Like many people, I ripped a good many CDs back in the early 2000s in order to create a digital music library. With inventions such as the ‘home-theatre PC’ running Windows Media Centre, you could have all your music and videos in one place and use your TV as a giant jukebox.
This was, of course, before the days of music streaming services, but today a local collection of digital music files still has its place.
Cars, in particular, usually have a USB input and will play MP3s but few will play the WMA format which Windows Media Player used by default.
Chances are, then, that like me you have a bunch of albums in near-useless WMA. They’ll still play fine on any Windows PC or laptop, but to play on anything else, you’ll want a more compatible format.
Technically MP3 is dead, but compatible players will still be around in many years, so it still makes sense to convert your WMAs to MP3. Here’s how.
Rip again from the original CD
Windows Media Player, which is still present in Windows 10, has no capabilities for converting audio files.
What you can do, if you still have your CDs, is to re-rip them but this time in MP3 format.
To do this, fire up Windows Media Player, insert an audio CD and look for the Rip settings option which will appear in the menu.
Click it, then click on Format which will expand the menu. Now choose MP3.
In the Audio Quality menu (the option below Format) choose 320kbps (Best Quality).
Now you can rip all the tracks and they’ll be saved in your Music folder in MP3 format.
Convert WMA to MP3
With free software
Maybe you ditched your CD collection to save space, so ripping isn’t an option. No problem. Just download a free audio converter such as the one from Freemake.
Be careful during the installation and choose the Custom option, then untick the web browser which is installed if you go for the automatic install.
When Freemake is launched, click the + Audio button at the top, then navigate to the folder where your WMA album is stored.

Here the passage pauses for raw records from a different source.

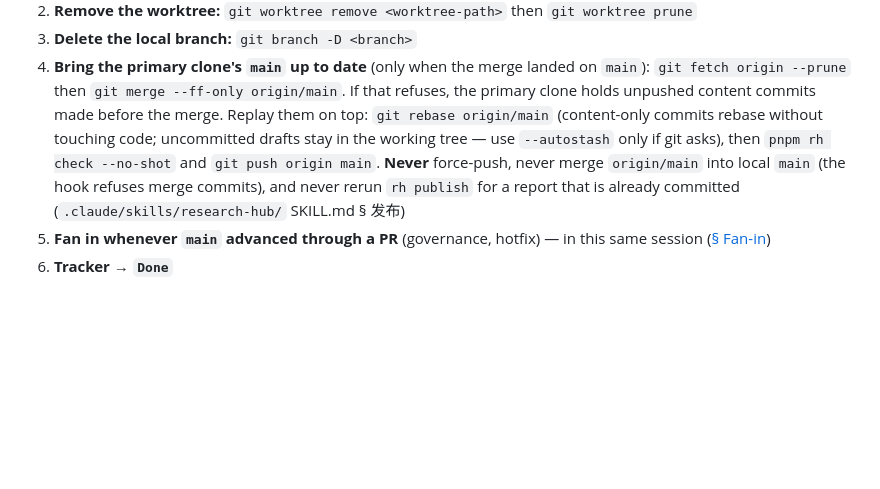
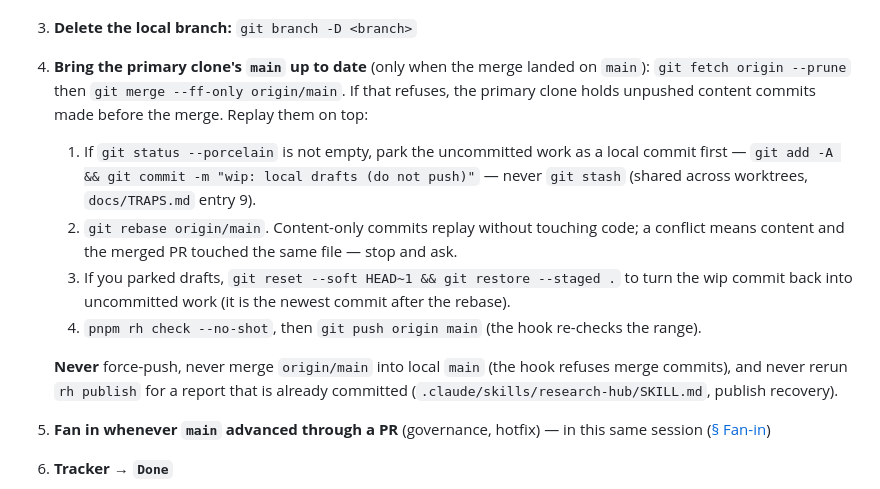
Before and after one commit to Whisker17/research-hub, a Markdown page: docs/GIT_WORKFLOW.md, the part around the change. Rendered like a GitHub page; blank space fills up the shorter version.

Commit message:
docs: park drafts as a local commit, not a stash, when replaying content commits

```diff
--- a/docs/GIT_WORKFLOW.md
+++ b/docs/GIT_WORKFLOW.md
@@ -274,12 +274,18 @@ Drive these from the **primary clone**.
 4. **Bring the primary clone's `main` up to date** (only when the merge landed on `main`):
    `git fetch origin --prune` then `git merge --ff-only origin/main`. If that refuses, the
    primary clone holds unpushed content commits made before the merge. Replay them on top:
-   `git rebase origin/main` (content-only commits rebase without touching code; uncommitted
-   drafts stay in the working tree — use `--autostash` only if git asks), then
-   `pnpm rh check --no-shot` and `git push origin main`. **Never** force-push, never merge
-   `origin/main` into local `main` (the hook refuses merge commits), and never rerun
-   `rh publish` for a report that is already committed (`.claude/skills/research-hub/`
-   SKILL.md § 发布)
+   1. If `git status --porcelain` is not empty, park the uncommitted work as a local
+      commit first — `git add -A && git commit -m "wip: local drafts (do not push)"` —
+      never `git stash` (shared across worktrees, `docs/TRAPS.md` entry 9).
+   2. `git rebase origin/main`. Content-only commits replay without touching code; a
+      conflict means content and the merged PR touched the same file — stop and ask.
+   3. If you parked drafts, `git reset --soft HEAD~1 && git restore --staged .` to turn the
+      wip commit back into uncommitted work (it is the newest commit after the rebase).
+   4. `pnpm rh check --no-shot`, then `git push origin main` (the hook re-checks the range).
+
+   **Never** force-push, never merge `origin/main` into local `main` (the hook refuses merge
+   commits), and never rerun `rh publish` for a report that is already committed
+   (`.claude/skills/research-hub/SKILL.md`, publish recovery).
 5. **Fan in whenever `main` advanced through a PR** (governance, hotfix) — in this same
    session ([§ Fan-in](#fan-in-main-into-live-version-branches))
 6. **Tracker → `Done`**
```
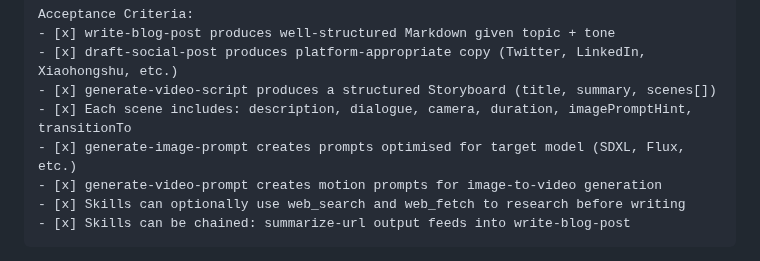
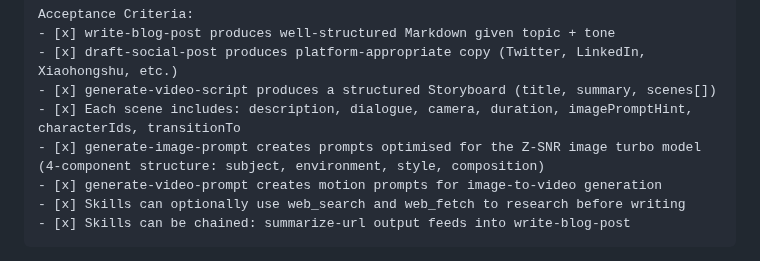
Before and after one commit to codingpotato/bolt, a Markdown page: docs/planning/plan.md, the part around the change. Rendered like a GitHub page.

Commit message:
fix(video): resolve three issues from PR #118 code review
- Fix duration type mismatch: skill output example now shows "8s" (string)
  to match Scene.duration: string in TypeScript, not 8 (integer)
- Update plan.md S9-2 AC: add characterIds as the 7th required scene field
- Update plan.md S9-2 AC: reflect that generate-image-prompt now targets
  the Z-SNR image turbo model with 4-component structure, not SDXL/Flux

Co-Authored-By: Claude Sonnet 4.6 <noreply@anthropic.com>

```diff
--- a/docs/planning/plan.md
+++ b/docs/planning/plan.md
@@ -982,8 +982,8 @@ Acceptance Criteria:
 - [x] write-blog-post produces well-structured Markdown given topic + tone
 - [x] draft-social-post produces platform-appropriate copy (Twitter, LinkedIn, Xiaohongshu, etc.)
 - [x] generate-video-script produces a structured Storyboard (title, summary, scenes[])
-- [x] Each scene includes: description, dialogue, camera, duration, imagePromptHint, transitionTo
-- [x] generate-image-prompt creates prompts optimised for target model (SDXL, Flux, etc.)
+- [x] Each scene includes: description, dialogue, camera, duration, imagePromptHint, characterIds, transitionTo
+- [x] generate-image-prompt creates prompts optimised for the Z-SNR image turbo model (4-component structure: subject, environment, style, composition)
 - [x] generate-video-prompt creates motion prompts for image-to-video generation
 - [x] Skills can optionally use web_search and web_fetch to research before writing
 - [x] Skills can be chained: summarize-url output feeds into write-blog-post
```
Also changed, not shown: resources/skills/generate-video-script.skill.md (+1 -1 lines).
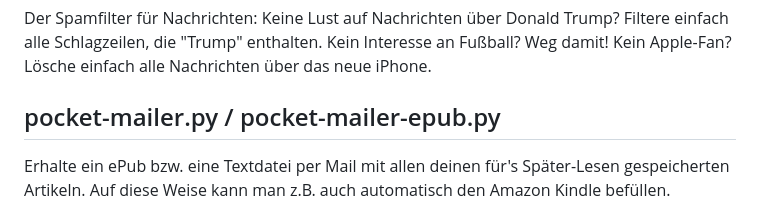
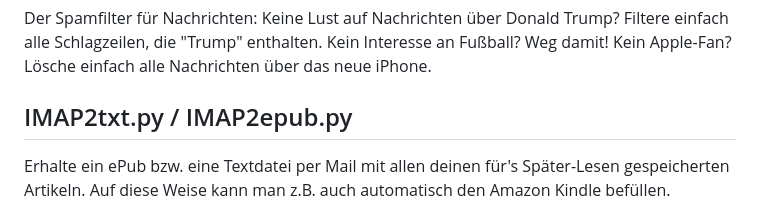
Before and after one commit to michael-hatz/nachrichtensortiermaschine, a Markdown page: README.md, the part around the change. Rendered like a GitHub page.

```diff
--- a/README.md
+++ b/README.md
@@ -23,7 +23,7 @@ Der Ersatz für Pocket, Instapaper & Co: Sende eine Mail mit einem Link an eine
 ## imap-delete.py
 Der Spamfilter für Nachrichten: Keine Lust auf Nachrichten über Donald Trump? Filtere einfach alle Schlagzeilen, die "Trump" enthalten. Kein Interesse an Fußball? Weg damit! Kein Apple-Fan? Lösche einfach alle Nachrichten über das neue iPhone.
 
-## pocket-mailer.py / pocket-mailer-epub.py
+## IMAP2txt.py / IMAP2epub.py
 Erhalte ein ePub bzw. eine Textdatei per Mail mit allen deinen für's Später-Lesen gespeicherten Artikeln. Auf diese Weise kann man z.B. auch automatisch den Amazon Kindle befüllen.
 
 ## tolino.py
```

Select all the tracks and click Open.
Although you can select only one album at a time, you can queue up many albums before doing the actual conversion.
Once your queue is ready, click the ‘To MP3’ icon at the bottom. Here you can select the quality to use from the drop-down menu (we recommend 320kb/s) and also where the files will be saved.
Click on the Convert button and the process will start. When it’s finished, you’ll have MP3 versions of those WMA files.
Bear in mind that some WMA files might be protected with DRM (digital rights management). You might find that some apps can’t convert these.
Use an online service
There are loads of online services for converting files, so if you’d prefer not to install any software and you don’t have thousands of files to convert, you can upload WMA files and download MP3 versions.
Some place limits on the number of files you can convert, but since there are so many services, you can use several to get around this problem – or pay for the unlimited service.